Ethiopia said Friday it has completed the third filling of its mega-dam on the Blue Nile, a development that could raise further tensions with downstream neighbours Egypt and Sudan.
The announcement comes a day after Ethiopia said it had launched electricity production from the second turbine at the Grand Ethiopian Renaissance Dam (GERD) which lies in the west of the country.
"Today as you see behind me, the third filling is complete," Prime Minister Abiy Ahmed said in images shown on state television from the dam site.
"The Nile is a gift of God given to us for Ethiopians to make use of it."
The massive $4.2 billion dam, set to be the largest hydro-electric scheme in Africa, has been at the centre of a regional dispute ever since Ethiopia broke ground on the project in 2011.
There is still no agreement between Ethiopia and its downstream neighbours Egypt and Sudan about the GERD's operations despite talks held under the auspices of the African Union.

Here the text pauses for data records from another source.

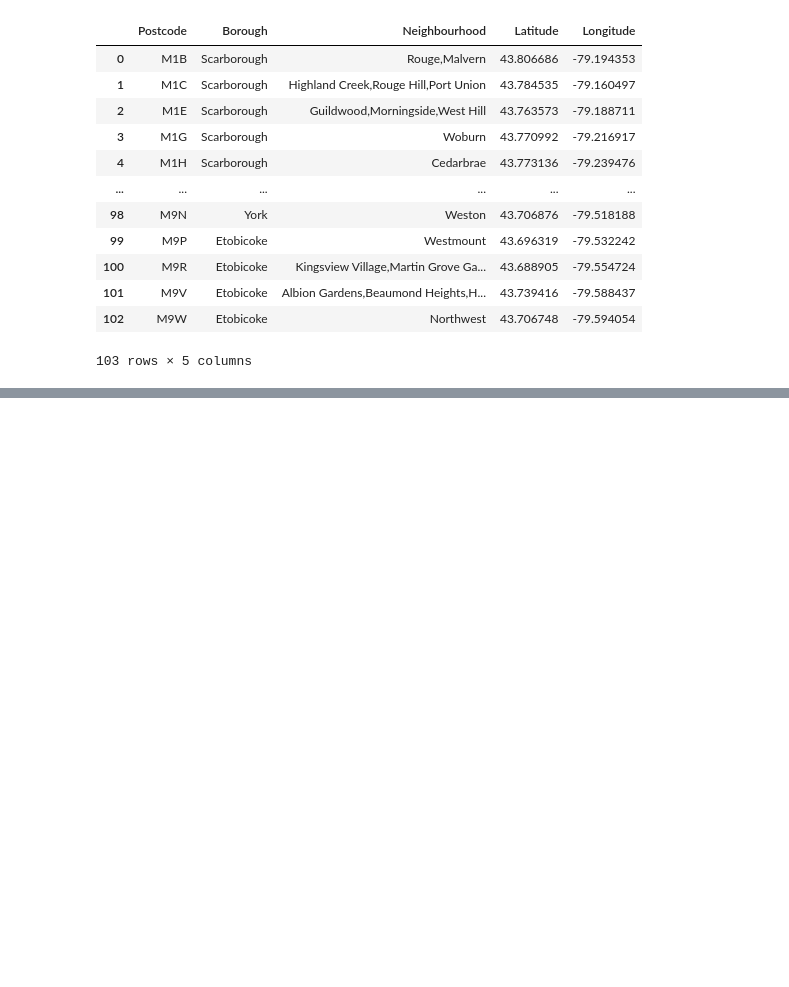
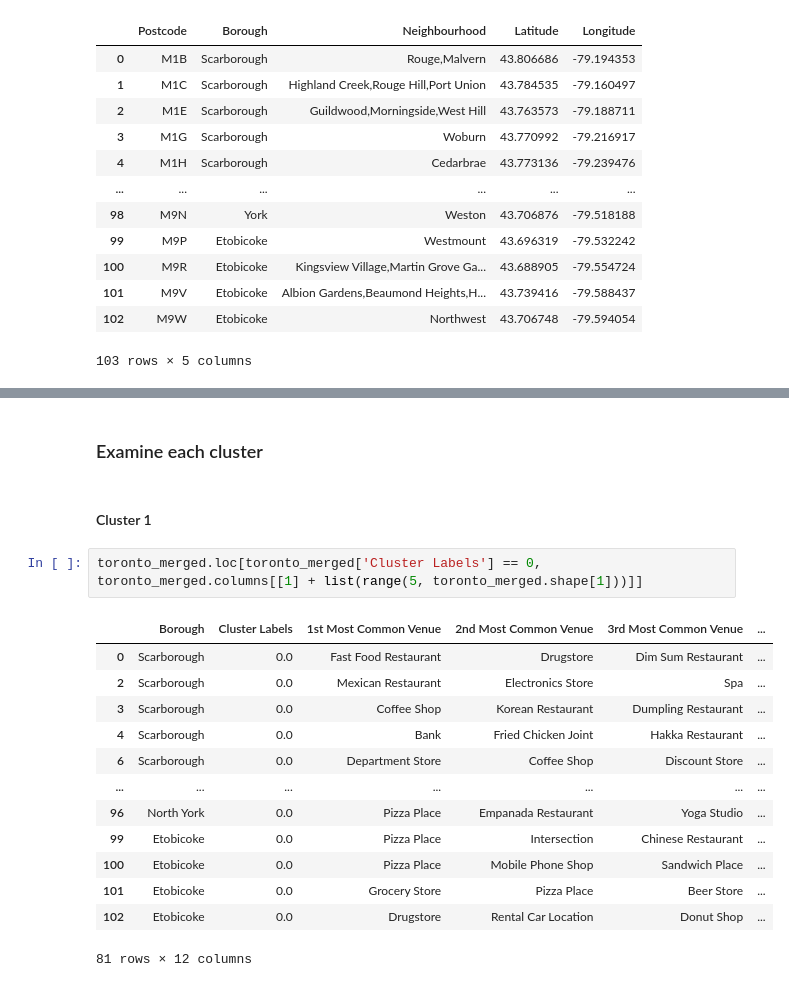
Before and after one commit to ryancb7/Coursera, a Jupyter notebook: DP0701EN-Capstone_Project_2.ipynb, the cells around one changed output, grey strips where cells are left out. Saved outputs shown, nothing was run; the diff lists cells and outputs as text; blank space fills up the shorter version.

```diff
--- a/DP0701EN-Capstone_Project_2.ipynb
+++ b/DP0701EN-Capstone_Project_2.ipynb
@@ -147,0 +534,20 @@ df_toronto_2
+# %% [markdown]
+### Examine each cluster
+# %% [markdown]
+#### Cluster 1
+# %%
+toronto_merged.loc[toronto_merged['Cluster Labels'] == 0, toronto_merged.columns[[1] + list(range(5, toronto_merged.shape[1]))]]
+# %% [output]
+|  | Borough | Cluster Labels | 1st Most Common Venue | 2nd Most Common Venue | 3rd Most Common Venue | ... |
+| 0 | Scarborough | 0.0 | Fast Food Restaurant | Drugstore | Dim Sum Restaurant | ... |
+| 2 | Scarborough | 0.0 | Mexican Restaurant | Electronics Store | Spa | ... |
+| 3 | Scarborough | 0.0 | Coffee Shop | Korean Restaurant | Dumpling Restaurant | ... |
+| 4 | Scarborough | 0.0 | Bank | Fried Chicken Joint | Hakka Restaurant | ... |
+| 6 | Scarborough | 0.0 | Department Store | Coffee Shop | Discount Store | ... |
+| ... | ... | ... | ... | ... | ... | ... |
+| 96 | North York | 0.0 | Pizza Place | Empanada Restaurant | Yoga Studio | ... |
+| 99 | Etobicoke | 0.0 | Pizza Place | Intersection | Chinese Restaurant | ... |
+| 100 | Etobicoke | 0.0 | Pizza Place | Mobile Phone Shop | Sandwich Place | ... |
+| 101 | Etobicoke | 0.0 | Grocery Store | Pizza Place | Beer Store | ... |
+| 102 | Etobicoke | 0.0 | Drugstore | Rental Car Location | Donut Shop | ... |
+81 rows × 12 columns
```
Also changed, not shown: parts of 51 cells of this notebook.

Cairo and Khartoum view it as a threat because of their dependence on Nile waters, while Ethiopia deems it essential for the electrification and development of Africa's second most populous nation.
Egypt, which relies on the Nile for about 97 percent of its irrigation and drinking water, last month protested to the UN Security Council about the third filling.
Abiy again sought to reassure Egypt and Sudan over the impact of dam.
"When we set out to build a dam on the Nile, we said from the beginning that we did not want to make the river our own," he said on Twitter.
"We hope that just like Ethiopia, the other gifted nations of the Nile, Sudan and Egypt, will get to utilise their share."
On Thursday, he had called for negotiations to reach an understanding but insisted the third filling was not causing any water shortages downstream.
The process of filling the GERD's vast reservoir, which has a total capacity of 74 billion cubic metres, began in 2020.
"Compared to last year, we have reached 600 metres which is 25 metres higher than the previous filling," Abiy said Friday.
Ethiopia first began generating electricity from the GERD in February. Currently, the two operational turbines, out of a total of 13, have a capacity to generate 750 megawatts of electricity.
It is ultimately expected to produce more than 5,000 megawatts, more than doubling Ethiopia's current output.
Project manager Kifle Horo said Thursday that overall the dam was now more than 83 percent complete and that the goal was for it to be finished in the next two and a half years.
The 145-metre (475-foot) high structure straddles the Blue Nile in the Benishangul-Gumuz region of western Ethiopia, near the border with Sudan.
The project was initiated under former prime minister Meles Zenawi, the Tigrayan leader who ruled Ethiopia for more than two decades until his death in 2012.